By Kevin Flanagan
Call me Captain Obvious, but 2020 has been a year that we would all like to forget but most certainly won’t be able to. Terms like self-isolation, social distancing, and the most insidious of them all -the new normal – are so deeply burned into our memory that they are impossible to purge.
And while we all stumbled through these times, and alcohol sales reached new heights, the baseball team that not so long ago ruled the city of Boston has found its way into obscurity.
During a conversation with a member of the 2004 Red Sox that changed the course of history for the “cursed” franchise, I asked him a simple question as this shortened season was about to begin.
How many members of the current starting staff for the club could he name?
He paused for a moment and then offered up the names of Nathan Eovaldi and Eduardo Rodriguez. His list ended there.
When I told him that Rodriguez had been ruled out for the season earlier that morning due to complications from COVID-19, he had a two-word response.
Worse yet, they have claimed the title of the least talked about team in town.
The much-expected trade of Mookie Betts in early February was the first flag of surrender hoisted by the local nine’s front office that calls Fenway Park home. Even though it facilitated the jettisoning of far from loved David Price as part of the deal with the Dodgers, the Sox still found a way to make themselves look silly in the process.
In his first significant move since being named Chief Baseball Officer – a title that couldn’t be more silly if they called him Grand Poobah and fitted him with a Fred Flintstone-like hat made of fur and horns – in October of 2019, Chaim Bloom pulled the trigger on the deal.

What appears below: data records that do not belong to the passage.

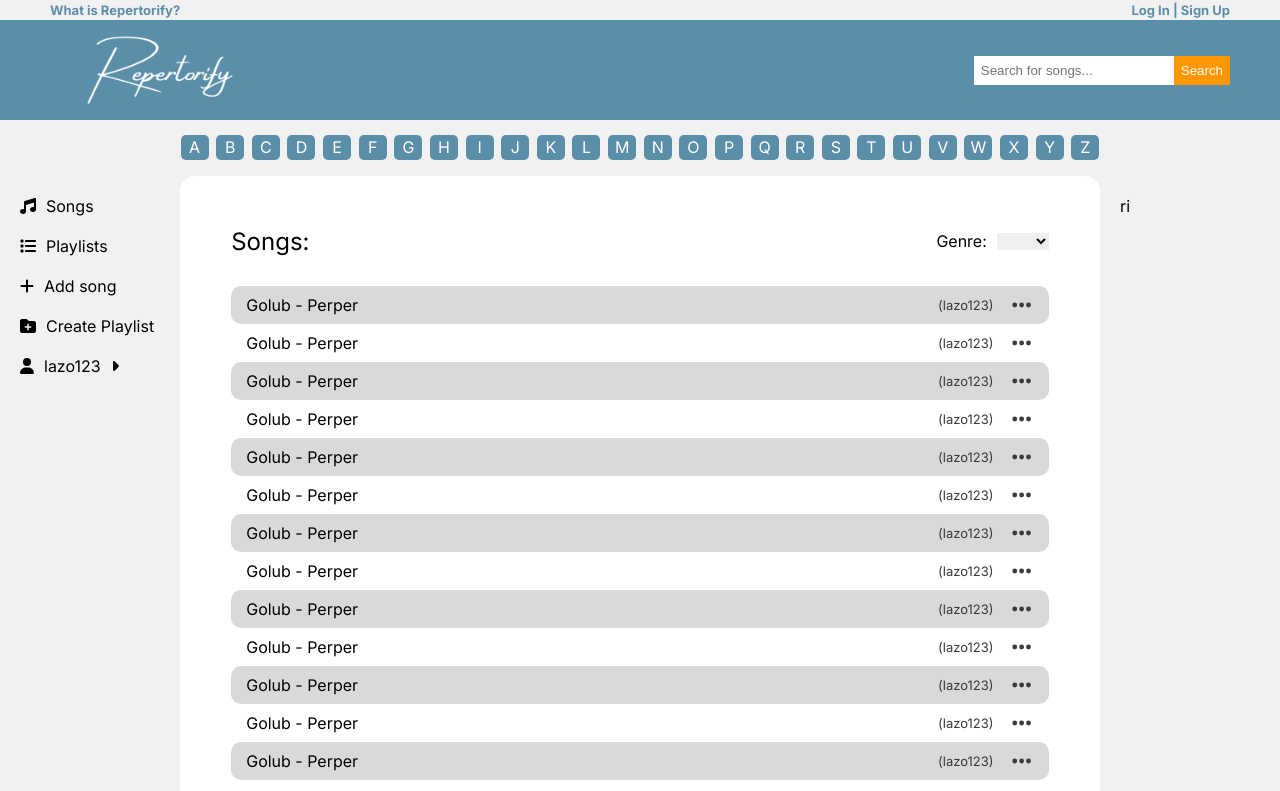
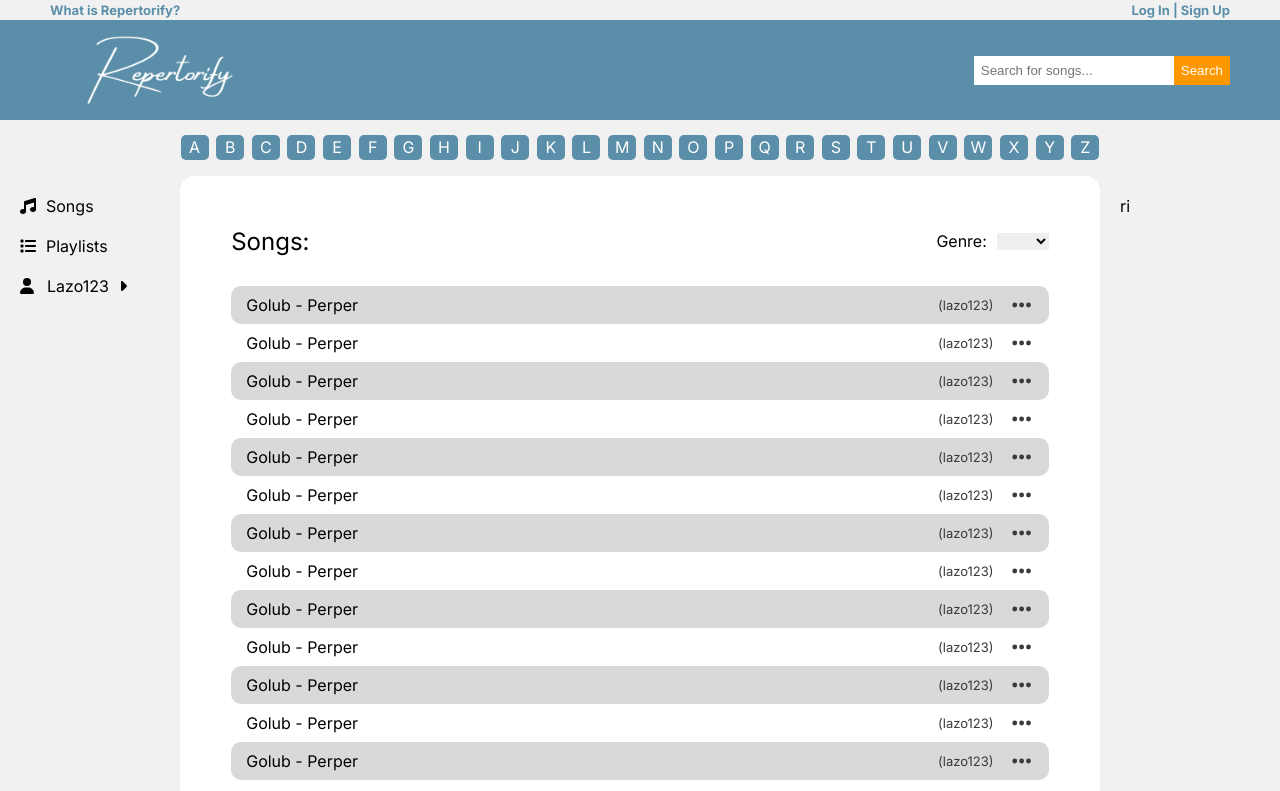
Before and after one commit to arben-djokovic/repertorify-reactjs, a React (Create React App) app: page /songs in a window 1280 px wide. Shown: the top 791 px of the page. Built offline with nearby package versions, Linux system fonts and the light colour scheme.

Commit message:
small changes

```diff
--- a/src/components/Footer/footer.scss
+++ b/src/components/Footer/footer.scss
@@ -3,6 +3,6 @@ footer{
     display: flex;
     justify-content: center;
     align-items: center;
-    border-top: 1px solid gray;
+    box-shadow: 0 -4px 6px rgba(0, 0, 0, 0.1);
     margin-top: 30px;
 }
--- a/src/components/Header/Header.js
+++ b/src/components/Header/Header.js
@@ -6,7 +6,7 @@ export default function Header() {
     const navigate = useNavigate()
     const letters = Array.from({ length: 26 }, (_, i) => String.fromCharCode(65 + i));
   return (
-    <header className='header'>
+    <header className='header '>
         <section className="top">
             <Link to="/about-us">What is Repertorify? </Link>
             <div className="sign">
@@ -23,7 +23,7 @@ export default function Header() {
             </form>
         </section>
         <section className="abc">
-            <div className="letters">
+            <div className="letters pageContent" >
                 {letters.map((letter, index) => (
                     <p key={index} className="letter">
                         {letter}
--- a/src/components/Sidebar/Sidebar.js
+++ b/src/components/Sidebar/Sidebar.js
@@ -4,10 +4,8 @@ import { FontAwesomeIcon } from "@fortawesome/react-fontawesome";
 import {
   faCaretDown,
   faCaretRight,
-  faFolderPlus,
   faList,
   faMusic,
-  faPlus,
   faUser,
 } from "@fortawesome/free-solid-svg-icons";
 import { Link } from "react-router-dom";
@@ -27,22 +25,14 @@ export default function Sidebar() {
         <FontAwesomeIcon icon={faList} />
         <p>Playlists</p>
       </Link>
-      <Link onClick={() => setIsOpenUser(false)} to="/add-song" className="navlink link">
-        <FontAwesomeIcon icon={faPlus} />
-        <p>Add song</p>
-      </Link>
-      <Link onClick={() => setIsOpenUser(false)} to="/create-playlist" className="navlink link">
-        <FontAwesomeIcon icon={faFolderPlus} />
-        <p>Create Playlist</p>
-      </Link>
       <div className="openUser">
         <div
           onClick={() => setIsOpenUser(!isOpenUser)}
           className="navlink link"
         >
-          <FontAwesomeIcon icon={faUser} />
+          <FontAwesomeIcon className="userIcon" icon={faUser} />
           <p className="usernameCarpet">
-            <span className="username">lazo123</span>
+            <span className="username">Lazo123</span>
             {isOpenUser ? (
               <FontAwesomeIcon icon={faCaretDown} />
             ) : (
@@ -56,6 +46,12 @@ export default function Sidebar() {
             animate={{ opacity: 1, y: 0 }}
             className="dropdown"
           >
+          <Link onClick={() => setIsOpenUser(false)} to="/add-song" className="openUserlink link">
+            <p>Add song</p>
+          </Link>
+          <Link onClick={() => setIsOpenUser(false)} to="/create-playlist" className="openUserlink link" >
+            <p>Create Playlist</p>
+          </Link>
             <p onClick={() => setIsOpenUser(false)} className="openUserlink link">Profile</p>
             <p onClick={() => setIsOpenUser(false)} className="openUserlink link">Edit Profile</p>
             <p onClick={() => setIsOpenUser(false)}  className="openUserlink delete link">Log out</p>
--- a/src/components/Sidebar/sidebar.scss
+++ b/src/components/Sidebar/sidebar.scss
@@ -6,6 +6,9 @@
     padding: 20px;
     overflow-y: auto;
     z-index: 5;
+    .userIcon{
+        padding-right: 3px;
+    }
     .navlink{
         display: flex;
         justify-content: flex-start;
--- a/src/index.css
+++ b/src/index.css
@@ -17,6 +17,9 @@ body, html{
 }
 .delete{
   color: red !important;
+}
+.pageContent{
+  max-width: 1020px;
 }
 a, button, .link{
   color: unset;
--- a/src/pages/Songs/Songs.js
+++ b/src/pages/Songs/Songs.js
@@ -6,7 +6,7 @@ import { faArrowLeft, faArrowRight } from "@fortawesome/free-solid-svg-icons";
 
 export default function Songs() {
   return (
-    <section className="songs page">
+    <section className="songs page pageContent">
       <div className="songsHeader">
         <h1>Songs:</h1>
         <div className="genres">
```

After initially agreeing to a package that included a beefy 22-year-old pitcher LA acquired from the Twins to seal the deal, Bloom balked, and like a 6-year-old at recess that felt he wronged, demanded a do-over.
Not exactly the best first impression for an executive with a made-up title in a town that already looks at ownership and management with an increasingly jaundiced eye, it at all.
The wackiness only got worse when they “mutually parted ways” with wunderkind manager Alex Cora from a cheating scandal that he supposedly was the mastermind behind it as a bench coach in Houston just before spring training.
However, he undoubtedly left his bag of tricks in Texas when he led the Red Sox to a World Series Championship during his first year in Boston in 2018 is what John Henry led ownership group would have you believe.
Nothing to see here, right?
Nevertheless, the sparingly little talk surrounding the Sox as they sink further from the minds of New England sports fans centers on Cora’s return to the manager’s office.
With a farm system that has yet to complete pouring a foundation for a massive rebuild, a pitching staff with more holes than it takes to fill Albert Hall, and an offense that’s been middling at best since ’18, if asked for advice, I would offer Cora one word.
Run as fast as you can from the team that sprinted away from you last spring.
The road to redemption for the Red Sox is likely to be a rocky one. Yet the apathy for the club that plays in the lyric little bandbox of a ballpark can only be expected to continue to grow.
To paraphrase the immortal Dean Wormer, returning to a club that is years from contention and many think cheated their way to a championship when you were the skipper is no way to rebuild your career, son.
Follow on Twitter @KevinMFlanagan.